I recently just read Michael Young's excellent paper entitled 'A Review on Postural Realignment and its Muscular and Neural Components'. However, he left out one important consideration when it comes to posture: the foot.
Last year I have published a paper (JBMT, Jan 2002) describing a previously unreported foot structure, which is biomechanically dysfunctional. Termed Primus Metatarsus Supinatus (PMs), this forefoot structural aberration produces moderate to severe prolonged midstance hyperpronation. Postural shifts, foot to jaw (very similar to the Common Compensatory Patterns described by Zink 1979), are linked to this foot structure, which, in turn are linked to the development of chronic pain conditions. My paper is available on-line at the following website: http://www.PostureDyn.com Look under the white page section and download the file entitled MEDIAL COLUMN FOOT SYSTEMS. AN INNOVATIVE TOOL TO IMPROVE POSTURE (PDF Acrobat 5.0 format)

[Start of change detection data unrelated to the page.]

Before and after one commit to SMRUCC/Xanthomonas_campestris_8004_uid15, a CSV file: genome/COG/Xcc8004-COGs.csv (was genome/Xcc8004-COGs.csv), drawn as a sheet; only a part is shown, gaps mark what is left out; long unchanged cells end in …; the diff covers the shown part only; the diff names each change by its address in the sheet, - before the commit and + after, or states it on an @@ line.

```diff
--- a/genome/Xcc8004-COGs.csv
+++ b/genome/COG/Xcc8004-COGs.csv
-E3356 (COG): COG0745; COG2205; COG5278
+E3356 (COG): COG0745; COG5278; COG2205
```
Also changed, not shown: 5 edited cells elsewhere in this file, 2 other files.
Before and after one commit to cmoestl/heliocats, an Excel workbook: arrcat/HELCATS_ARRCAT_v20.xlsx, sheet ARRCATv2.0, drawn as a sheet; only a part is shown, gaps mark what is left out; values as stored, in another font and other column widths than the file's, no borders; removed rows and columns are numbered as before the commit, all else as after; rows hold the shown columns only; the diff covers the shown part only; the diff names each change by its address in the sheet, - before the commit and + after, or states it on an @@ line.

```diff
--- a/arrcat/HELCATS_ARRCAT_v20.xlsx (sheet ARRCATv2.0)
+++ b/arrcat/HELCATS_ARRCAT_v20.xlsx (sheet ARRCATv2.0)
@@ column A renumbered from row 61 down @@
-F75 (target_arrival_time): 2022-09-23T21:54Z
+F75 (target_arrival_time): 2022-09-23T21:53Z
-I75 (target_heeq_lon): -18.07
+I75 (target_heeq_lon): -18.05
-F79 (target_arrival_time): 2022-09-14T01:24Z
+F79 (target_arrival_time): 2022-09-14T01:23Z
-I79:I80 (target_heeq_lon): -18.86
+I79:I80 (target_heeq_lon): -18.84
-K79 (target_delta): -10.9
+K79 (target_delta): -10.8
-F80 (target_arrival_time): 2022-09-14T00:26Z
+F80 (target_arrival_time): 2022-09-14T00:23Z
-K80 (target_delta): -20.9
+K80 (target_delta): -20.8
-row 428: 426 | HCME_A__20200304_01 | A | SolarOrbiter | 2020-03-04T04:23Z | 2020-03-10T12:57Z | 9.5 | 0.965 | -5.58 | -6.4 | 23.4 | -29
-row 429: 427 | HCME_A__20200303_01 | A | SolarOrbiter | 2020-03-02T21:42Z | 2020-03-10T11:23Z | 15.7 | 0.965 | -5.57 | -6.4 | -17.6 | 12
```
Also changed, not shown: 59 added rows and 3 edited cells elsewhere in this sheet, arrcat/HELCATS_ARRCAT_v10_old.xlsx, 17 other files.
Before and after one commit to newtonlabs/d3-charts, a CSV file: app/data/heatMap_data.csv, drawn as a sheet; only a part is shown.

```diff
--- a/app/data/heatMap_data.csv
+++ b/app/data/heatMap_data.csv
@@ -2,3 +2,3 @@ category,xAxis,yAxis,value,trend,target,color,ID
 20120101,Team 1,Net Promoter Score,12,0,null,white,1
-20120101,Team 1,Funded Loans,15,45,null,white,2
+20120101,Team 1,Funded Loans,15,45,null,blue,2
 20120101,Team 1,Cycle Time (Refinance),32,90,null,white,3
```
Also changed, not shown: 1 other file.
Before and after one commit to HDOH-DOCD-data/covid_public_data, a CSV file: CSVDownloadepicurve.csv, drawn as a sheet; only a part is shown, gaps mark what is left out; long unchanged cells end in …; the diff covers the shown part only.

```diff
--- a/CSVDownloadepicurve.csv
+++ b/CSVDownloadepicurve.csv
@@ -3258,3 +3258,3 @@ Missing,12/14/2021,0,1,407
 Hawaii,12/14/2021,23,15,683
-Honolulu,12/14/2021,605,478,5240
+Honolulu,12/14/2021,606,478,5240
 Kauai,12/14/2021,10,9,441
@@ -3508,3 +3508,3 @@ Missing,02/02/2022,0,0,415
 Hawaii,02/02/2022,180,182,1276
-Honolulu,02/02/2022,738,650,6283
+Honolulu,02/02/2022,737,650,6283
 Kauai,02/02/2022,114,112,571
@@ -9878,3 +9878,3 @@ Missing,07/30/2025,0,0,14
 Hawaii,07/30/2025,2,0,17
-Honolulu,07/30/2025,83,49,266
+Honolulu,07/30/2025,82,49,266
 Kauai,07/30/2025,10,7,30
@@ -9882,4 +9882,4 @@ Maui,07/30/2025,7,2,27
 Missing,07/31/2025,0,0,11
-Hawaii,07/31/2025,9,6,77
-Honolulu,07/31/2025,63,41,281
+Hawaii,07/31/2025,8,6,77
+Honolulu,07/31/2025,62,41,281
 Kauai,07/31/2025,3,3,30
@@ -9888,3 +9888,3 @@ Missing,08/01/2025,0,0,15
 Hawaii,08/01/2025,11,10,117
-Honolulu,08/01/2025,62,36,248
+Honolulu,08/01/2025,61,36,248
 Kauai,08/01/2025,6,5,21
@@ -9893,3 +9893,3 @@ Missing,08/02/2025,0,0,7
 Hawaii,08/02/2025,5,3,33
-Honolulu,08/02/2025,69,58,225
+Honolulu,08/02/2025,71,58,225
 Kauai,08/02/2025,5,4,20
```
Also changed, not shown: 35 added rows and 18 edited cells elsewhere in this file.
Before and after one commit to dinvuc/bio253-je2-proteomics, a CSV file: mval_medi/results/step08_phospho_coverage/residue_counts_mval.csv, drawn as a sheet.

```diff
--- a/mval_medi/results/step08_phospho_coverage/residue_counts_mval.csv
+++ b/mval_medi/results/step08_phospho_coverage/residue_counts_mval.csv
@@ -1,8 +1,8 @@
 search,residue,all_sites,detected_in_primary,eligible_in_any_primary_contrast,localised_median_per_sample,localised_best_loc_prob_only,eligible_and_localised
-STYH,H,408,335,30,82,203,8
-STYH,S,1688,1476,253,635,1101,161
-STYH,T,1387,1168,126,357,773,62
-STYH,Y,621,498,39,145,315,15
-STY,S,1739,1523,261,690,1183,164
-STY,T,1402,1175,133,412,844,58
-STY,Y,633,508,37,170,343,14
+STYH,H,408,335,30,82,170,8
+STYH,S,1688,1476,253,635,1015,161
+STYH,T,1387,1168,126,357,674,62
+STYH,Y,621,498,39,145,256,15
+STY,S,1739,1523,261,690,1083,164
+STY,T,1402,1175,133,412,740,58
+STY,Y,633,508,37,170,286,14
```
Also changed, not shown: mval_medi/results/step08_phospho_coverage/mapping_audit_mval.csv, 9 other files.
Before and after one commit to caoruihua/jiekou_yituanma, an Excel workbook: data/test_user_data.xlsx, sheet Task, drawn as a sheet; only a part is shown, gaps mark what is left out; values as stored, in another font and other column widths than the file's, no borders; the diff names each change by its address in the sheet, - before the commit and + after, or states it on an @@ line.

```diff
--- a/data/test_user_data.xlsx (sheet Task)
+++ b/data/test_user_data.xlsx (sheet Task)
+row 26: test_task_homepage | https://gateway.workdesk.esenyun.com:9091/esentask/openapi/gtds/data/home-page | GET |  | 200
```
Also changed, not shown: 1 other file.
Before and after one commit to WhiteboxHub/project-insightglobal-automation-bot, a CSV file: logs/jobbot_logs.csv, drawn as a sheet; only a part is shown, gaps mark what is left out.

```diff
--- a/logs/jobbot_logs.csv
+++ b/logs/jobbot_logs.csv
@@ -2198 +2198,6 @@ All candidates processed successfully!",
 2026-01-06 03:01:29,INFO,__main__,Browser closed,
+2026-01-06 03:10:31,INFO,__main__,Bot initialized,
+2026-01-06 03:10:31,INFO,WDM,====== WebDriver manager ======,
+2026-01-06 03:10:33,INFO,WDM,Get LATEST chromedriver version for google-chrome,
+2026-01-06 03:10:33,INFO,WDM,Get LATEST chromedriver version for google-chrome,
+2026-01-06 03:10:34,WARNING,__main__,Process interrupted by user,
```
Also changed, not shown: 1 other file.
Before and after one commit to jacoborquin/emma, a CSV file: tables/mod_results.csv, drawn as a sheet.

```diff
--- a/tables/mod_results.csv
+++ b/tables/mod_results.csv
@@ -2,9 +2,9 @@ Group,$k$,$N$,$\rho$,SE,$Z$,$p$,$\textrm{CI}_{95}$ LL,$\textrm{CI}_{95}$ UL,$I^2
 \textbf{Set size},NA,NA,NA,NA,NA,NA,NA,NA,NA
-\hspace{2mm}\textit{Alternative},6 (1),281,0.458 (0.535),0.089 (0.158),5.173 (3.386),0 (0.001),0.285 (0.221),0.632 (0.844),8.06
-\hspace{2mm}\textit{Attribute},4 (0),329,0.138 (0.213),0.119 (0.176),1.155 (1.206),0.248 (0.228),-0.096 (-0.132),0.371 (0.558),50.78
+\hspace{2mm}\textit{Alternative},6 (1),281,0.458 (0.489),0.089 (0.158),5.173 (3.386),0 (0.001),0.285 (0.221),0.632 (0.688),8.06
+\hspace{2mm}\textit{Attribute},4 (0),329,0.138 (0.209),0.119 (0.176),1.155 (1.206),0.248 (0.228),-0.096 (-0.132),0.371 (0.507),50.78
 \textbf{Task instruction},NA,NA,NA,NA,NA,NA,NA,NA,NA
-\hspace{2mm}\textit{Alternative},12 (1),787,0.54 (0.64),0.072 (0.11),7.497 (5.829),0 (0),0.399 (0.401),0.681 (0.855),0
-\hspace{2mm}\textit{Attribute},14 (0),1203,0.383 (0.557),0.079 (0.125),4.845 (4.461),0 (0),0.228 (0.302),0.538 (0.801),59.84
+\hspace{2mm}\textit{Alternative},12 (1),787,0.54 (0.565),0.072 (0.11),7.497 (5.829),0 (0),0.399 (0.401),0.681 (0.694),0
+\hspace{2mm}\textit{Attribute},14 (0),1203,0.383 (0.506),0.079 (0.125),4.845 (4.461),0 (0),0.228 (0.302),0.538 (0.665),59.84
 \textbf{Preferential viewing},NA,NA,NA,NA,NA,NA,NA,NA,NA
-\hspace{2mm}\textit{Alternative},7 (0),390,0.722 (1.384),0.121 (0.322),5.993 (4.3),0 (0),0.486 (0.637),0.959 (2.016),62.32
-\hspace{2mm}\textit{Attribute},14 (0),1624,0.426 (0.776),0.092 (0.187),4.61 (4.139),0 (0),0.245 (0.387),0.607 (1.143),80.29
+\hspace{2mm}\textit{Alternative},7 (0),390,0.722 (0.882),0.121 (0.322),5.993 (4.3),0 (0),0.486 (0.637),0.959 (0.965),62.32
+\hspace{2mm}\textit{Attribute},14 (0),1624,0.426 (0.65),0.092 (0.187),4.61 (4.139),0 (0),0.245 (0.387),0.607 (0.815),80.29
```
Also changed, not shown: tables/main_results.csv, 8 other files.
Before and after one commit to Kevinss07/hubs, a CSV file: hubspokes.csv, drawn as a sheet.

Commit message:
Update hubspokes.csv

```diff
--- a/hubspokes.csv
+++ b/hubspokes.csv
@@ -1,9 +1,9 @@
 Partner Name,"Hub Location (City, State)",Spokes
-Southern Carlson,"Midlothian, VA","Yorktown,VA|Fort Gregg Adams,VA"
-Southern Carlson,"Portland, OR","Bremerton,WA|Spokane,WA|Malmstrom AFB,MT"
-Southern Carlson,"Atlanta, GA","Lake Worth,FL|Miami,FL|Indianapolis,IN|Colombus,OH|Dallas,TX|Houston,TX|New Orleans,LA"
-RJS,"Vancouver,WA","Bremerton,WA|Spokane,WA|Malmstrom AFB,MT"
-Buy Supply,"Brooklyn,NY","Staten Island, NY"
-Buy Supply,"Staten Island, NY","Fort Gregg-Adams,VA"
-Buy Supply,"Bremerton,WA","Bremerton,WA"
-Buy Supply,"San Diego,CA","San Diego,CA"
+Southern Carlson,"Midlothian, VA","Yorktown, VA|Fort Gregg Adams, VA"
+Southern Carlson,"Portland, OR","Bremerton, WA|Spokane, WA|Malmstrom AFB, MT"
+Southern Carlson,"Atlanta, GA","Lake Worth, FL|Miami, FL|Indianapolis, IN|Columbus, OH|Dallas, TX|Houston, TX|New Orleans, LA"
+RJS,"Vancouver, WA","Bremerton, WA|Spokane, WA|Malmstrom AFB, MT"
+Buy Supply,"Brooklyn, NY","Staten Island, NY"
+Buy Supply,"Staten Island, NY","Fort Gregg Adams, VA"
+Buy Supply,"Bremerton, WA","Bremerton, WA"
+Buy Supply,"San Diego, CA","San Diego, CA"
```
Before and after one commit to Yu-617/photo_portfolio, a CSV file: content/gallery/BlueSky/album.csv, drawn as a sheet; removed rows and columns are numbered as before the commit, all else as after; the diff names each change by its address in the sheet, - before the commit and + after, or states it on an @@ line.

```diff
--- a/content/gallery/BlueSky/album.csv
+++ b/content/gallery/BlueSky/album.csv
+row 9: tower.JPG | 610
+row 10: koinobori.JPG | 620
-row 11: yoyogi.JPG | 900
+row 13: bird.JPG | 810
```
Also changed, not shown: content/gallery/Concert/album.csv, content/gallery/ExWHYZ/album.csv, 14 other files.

Presently, we have concluded research describing adaptations (compensatory) in the postural muscles resulting from this foot type (PMs). We used pressure plate analysis to help clarify these changes in the muscles. We suggest that the plantar surface of the 1st metatarsal and hallux act like a rheostat, adjusting the tonicity in the postural muscles, foot to jaw. If the plantar surface loading patterns are disturbed within the big toe and adjoining metatarsal (e.g., hyperpronation), a profound rippling effect is triggered up the chain of postural muscles (adaptations/changes in postural tone).
Your comments regarding my work would be most welcomed.
Brian A Rothbart DPM, PhD, FACFO